Jun 5, 2014 in Community Support, Startups

Last Friday, May 30, GoSpotCheck participated in Built in Colorado’s Homebrew Challenge benefiting The Gabby Krause Foundation. The challenge pitted nine Denver-area startups to create and present a home-brewed beer for the judges and guests. GoSpotCheck won first place in the People’s Choice voting and took home second-place honors in the judged competition. The following is a first-hand account of the event and brewing process from GoSpotCheck Data Analyst and in-house Master Brewer Ben Ertz.

Serving home-brewed beer to strangers can be nerve racking. Couple that with serving beer that was brewed in your CEO and co-founder’s backyard is a reason to have your blood pressure checked.
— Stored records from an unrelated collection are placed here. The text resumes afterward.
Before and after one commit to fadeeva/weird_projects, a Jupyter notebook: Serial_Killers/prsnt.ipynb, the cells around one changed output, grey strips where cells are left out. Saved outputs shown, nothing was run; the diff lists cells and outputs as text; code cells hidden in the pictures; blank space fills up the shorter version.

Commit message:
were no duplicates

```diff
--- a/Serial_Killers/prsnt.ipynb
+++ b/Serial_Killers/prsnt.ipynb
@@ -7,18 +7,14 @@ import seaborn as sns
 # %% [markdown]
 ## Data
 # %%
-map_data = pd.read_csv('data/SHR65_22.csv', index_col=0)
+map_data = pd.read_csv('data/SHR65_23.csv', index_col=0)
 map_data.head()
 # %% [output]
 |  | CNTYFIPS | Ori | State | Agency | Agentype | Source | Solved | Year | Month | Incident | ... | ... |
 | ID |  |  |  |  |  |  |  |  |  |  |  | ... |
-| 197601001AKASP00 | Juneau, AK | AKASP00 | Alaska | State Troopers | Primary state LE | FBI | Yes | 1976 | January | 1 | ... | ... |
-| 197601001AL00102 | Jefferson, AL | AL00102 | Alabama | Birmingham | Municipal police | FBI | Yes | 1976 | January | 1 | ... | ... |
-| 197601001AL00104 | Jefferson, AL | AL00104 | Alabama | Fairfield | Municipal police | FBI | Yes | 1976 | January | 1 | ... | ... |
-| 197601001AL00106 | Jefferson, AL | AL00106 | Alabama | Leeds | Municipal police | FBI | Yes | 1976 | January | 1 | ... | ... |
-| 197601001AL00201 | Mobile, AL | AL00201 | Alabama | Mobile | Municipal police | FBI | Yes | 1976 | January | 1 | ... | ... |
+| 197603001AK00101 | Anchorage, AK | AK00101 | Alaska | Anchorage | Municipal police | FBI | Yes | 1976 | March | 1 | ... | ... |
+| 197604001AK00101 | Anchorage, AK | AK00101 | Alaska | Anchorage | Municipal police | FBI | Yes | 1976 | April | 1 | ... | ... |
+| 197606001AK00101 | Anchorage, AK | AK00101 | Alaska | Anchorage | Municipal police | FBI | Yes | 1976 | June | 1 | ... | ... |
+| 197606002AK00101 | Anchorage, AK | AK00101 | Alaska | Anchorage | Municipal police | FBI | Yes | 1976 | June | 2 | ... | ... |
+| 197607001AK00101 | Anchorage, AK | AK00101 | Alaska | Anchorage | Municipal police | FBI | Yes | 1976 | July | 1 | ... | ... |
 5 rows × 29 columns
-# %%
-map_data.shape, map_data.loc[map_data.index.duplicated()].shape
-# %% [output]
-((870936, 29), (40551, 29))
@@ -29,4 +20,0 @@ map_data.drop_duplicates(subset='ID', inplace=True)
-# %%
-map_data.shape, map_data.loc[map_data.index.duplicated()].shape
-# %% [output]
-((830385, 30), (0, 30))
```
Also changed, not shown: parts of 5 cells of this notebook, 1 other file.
The idea for GoSpotCzech (get it?) was born after tossing back a few brews to get our creative juices flowing. The company agreed on the name of the beer, but now had to find a brew that would feature a variety of Czech hops known as Saaz. We decided on going with a Belgian-style blonde ale that would use the Saaz hops to aid in the beer’s aroma.
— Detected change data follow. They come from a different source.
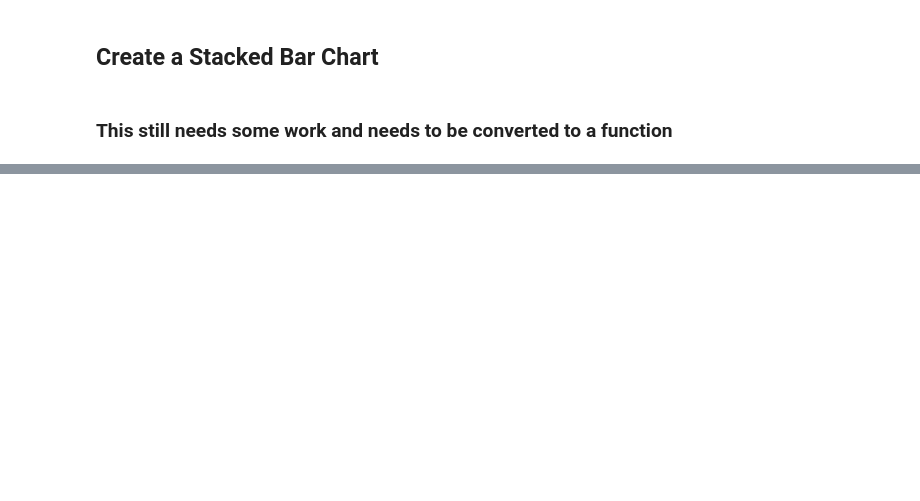
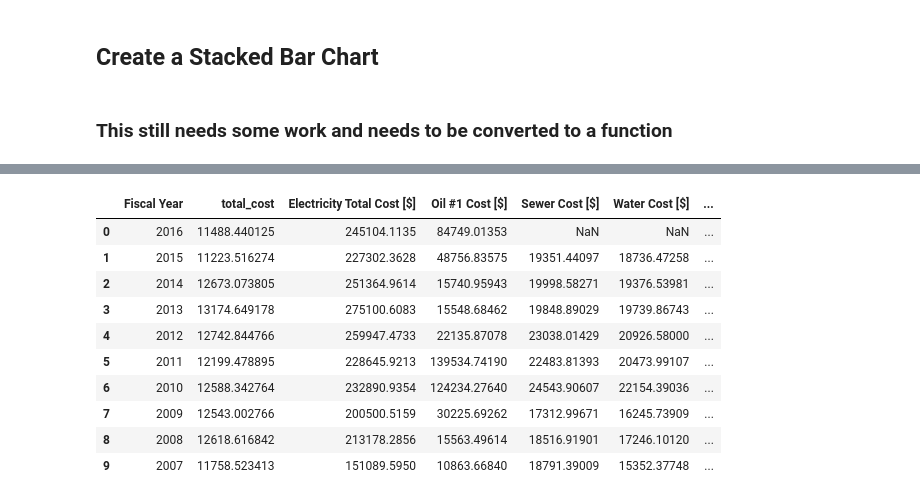
Before and after one commit to alanmitchell/fnsb-benchmark, a Jupyter notebook: testing/FNSB Graph Mock-Ups.ipynb, the cells around one changed output, grey strips where cells are left out. Saved outputs shown, nothing was run; the diff lists cells and outputs as text; code cells hidden in the pictures; blank space fills up the shorter version.

```diff
--- a/testing/FNSB Graph Mock-Ups.ipynb
+++ b/testing/FNSB Graph Mock-Ups.ipynb
@@ -178,0 +251,15 @@ plt.show()
+# %%
+test_df[['Fiscal Year', 'total_cost','Electricity Total Cost [$]', 'Oil #1 Cost [$]','Sewer Cost [$]','Water Cost [$]',
+                     'District Heat Cost [$]', 'Natural Gas Cost [$]']]
+# %% [output]
+|  | Fiscal Year | total_cost | Electricity Total Cost [$] | Oil #1 Cost [$] | Sewer Cost [$] | Water Cost [$] | ... |
+| 0 | 2016 | 11488.440125 | 245104.1135 | 84749.01353 | NaN | NaN | ... |
+| 1 | 2015 | 11223.516274 | 227302.3628 | 48756.83575 | 19351.44097 | 18736.47258 | ... |
+| 2 | 2014 | 12673.073805 | 251364.9614 | 15740.95943 | 19998.58271 | 19376.53981 | ... |
+| 3 | 2013 | 13174.649178 | 275100.6083 | 15548.68462 | 19848.89029 | 19739.86743 | ... |
+| 4 | 2012 | 12742.844766 | 259947.4733 | 22135.87078 | 23038.01429 | 20926.58000 | ... |
+| 5 | 2011 | 12199.478895 | 228645.9213 | 139534.74190 | 22483.81393 | 20473.99107 | ... |
+| 6 | 2010 | 12588.342764 | 232890.9354 | 124234.27640 | 24543.90607 | 22154.39036 | ... |
+| 7 | 2009 | 12543.002766 | 200500.5159 | 30225.69262 | 17312.99671 | 16245.73909 | ... |
+| 8 | 2008 | 12618.616842 | 213178.2856 | 15563.49614 | 18516.91901 | 17246.10120 | ... |
+| 9 | 2007 | 11758.523413 | 151089.5950 | 10863.66840 | 18791.39009 | 15352.37748 | ... |
```
Also changed, not shown: parts of 8 cells of this notebook, 4 other files.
Four weeks prior to the event I met with Matt Talbot, our CEO and Co-Founder, at his house with our ingredients and a turkey fryer in tow. We were determined to brew a beer that would be enjoyed by seasoned beer veterans as well as casual weekend suds sippers.
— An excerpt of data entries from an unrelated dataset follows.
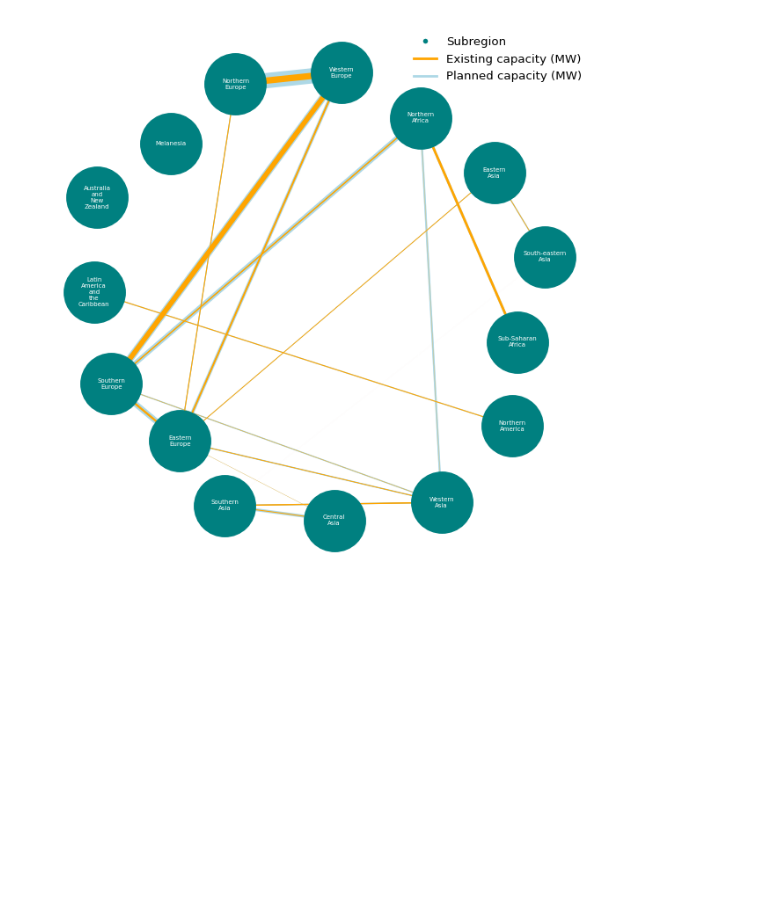
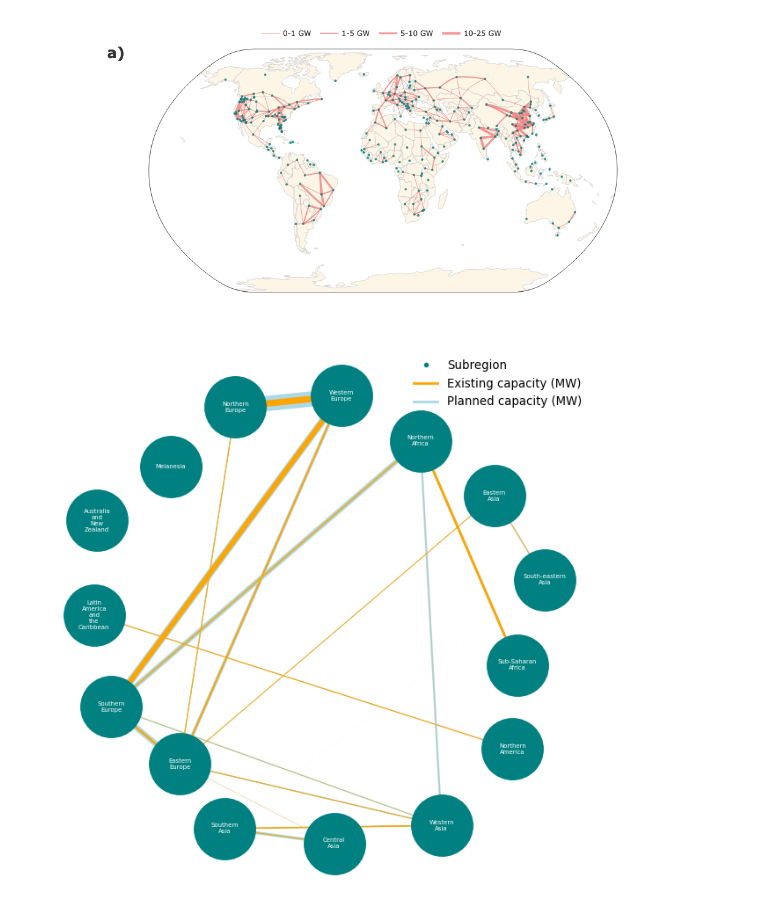
Before and after one commit to Electricity-Transmission-Database/electricity-transmission-database, a Jupyter notebook: notebooks/make_plots.ipynb, the cells around one changed output. Saved outputs shown, nothing was run; the diff lists cells and outputs as text; code cells hidden in the pictures; blank space fills up the shorter version.

```diff
--- a/notebooks/make_plots.ipynb
+++ b/notebooks/make_plots.ipynb
@@ -46,11 +97,41 @@ fig.show()
 fig,nodes,lines = db_plots.map_transmission_lines(
     bins = [0,1,5,10,25],
     labels = ['0-1','1-5','5-10','10-25'],
-    planned_capacity=False,
-    node_size=4,
-    #title='A',
+    planned_capacity = False,
+    node_size = 4,
+    colours = {
+        'node' : 'teal',
+        'landcolor' : 'oldlace',
+        'borders' : 'lightgray',
+        'oceancolor' : 'white',
+        'line_existing' : 'lightcoral',
+        'line_planned' : 'navy',
+    },
+    line_min_width = 1,
+    line_step = 1.0,
+    showgrid = False,
+    title = '<b>a)</b>',
+    legend_title = None,
+)
+
+# formatting
+fig.update_layout(
+    title=dict(
+        font=dict(size=24)
+    ),
+    title_x=0.1,
+    title_y=0.9,
+    legend=dict(
+        yanchor="top",
+        y=1.1,
+        xanchor="center",
+        x=0.5,
+        orientation="h",
+    ),
 )
 
 fig.write_html('../outputs/figures/map_capacity_existing.html')
+plotly.io.write_image(fig, '../outputs/figures/map_capacity_existing.pdf', format='pdf')
+
 fig.show()
 # %% [output]
@@ -58,3 +138,4 @@ fig.show()
+[figure, added]
 # %%
 f = db_plots.network_topology(
     by='subregion',
```
Also changed, not shown: parts of 5 cells of this notebook, 8 other files.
The brewing process is quite easy. In its most basic form, brewing beer is making tea with malt grains. The malt is steeped in hot water to extract sugars. After the tea has been made, the tea is strained from the malt and then the tea is boiled. The boiling helps concentrate the tea, making the sugars in the tea more digestible for the yeast, and also sanitizing the beer—making it safe for drinking. During different intervals in the boiling process, hops are added. In beer, hops work in three ways—first they impart bitterness to beer, second they add to the aroma of the beer and third they preserve the beer for storage. Once the beer has been boiled—typically a 60- or 90-minute boil—you are ready to cool the beer and add the yeast.

Now it’s time to wait for the magic to happen. After two weeks, the yeast has consumed all of the sugar in the beer and produced it into alcohol. There is one problem though… the beer is flat. How is the signature carbonation of beer added to it? There are a couple ways in which beer can be carbonated. We chose the historic way, by adding a small amount of sugar to the beer prior to bottling. The residual yeast in the beer ferments the additional sugar, but the carbon dioxide that is produced during fermentation has nowhere to escape since the bottle is capped. The carbon dioxide diffuses into the beer and gives it that crisp carbonation. This process is known as bottle conditioning.

It was great being able to share our beer with our peers in the Denver startup community while raising money for an incredible cause. In my brief time at GoSpotCheck, I’ve noticed how intensely active the company is in the Denver startup community as well as the community of Denver as a whole. We’re currently hitting the gym because in a few months, GoSpotCheck will participate in an annual plane pull at DIA benefiting the Special Olympics of Colorado. Just like at last week’s Homebrew Challenge, we’re looking to bring home some hardware from the plane pull later this summer.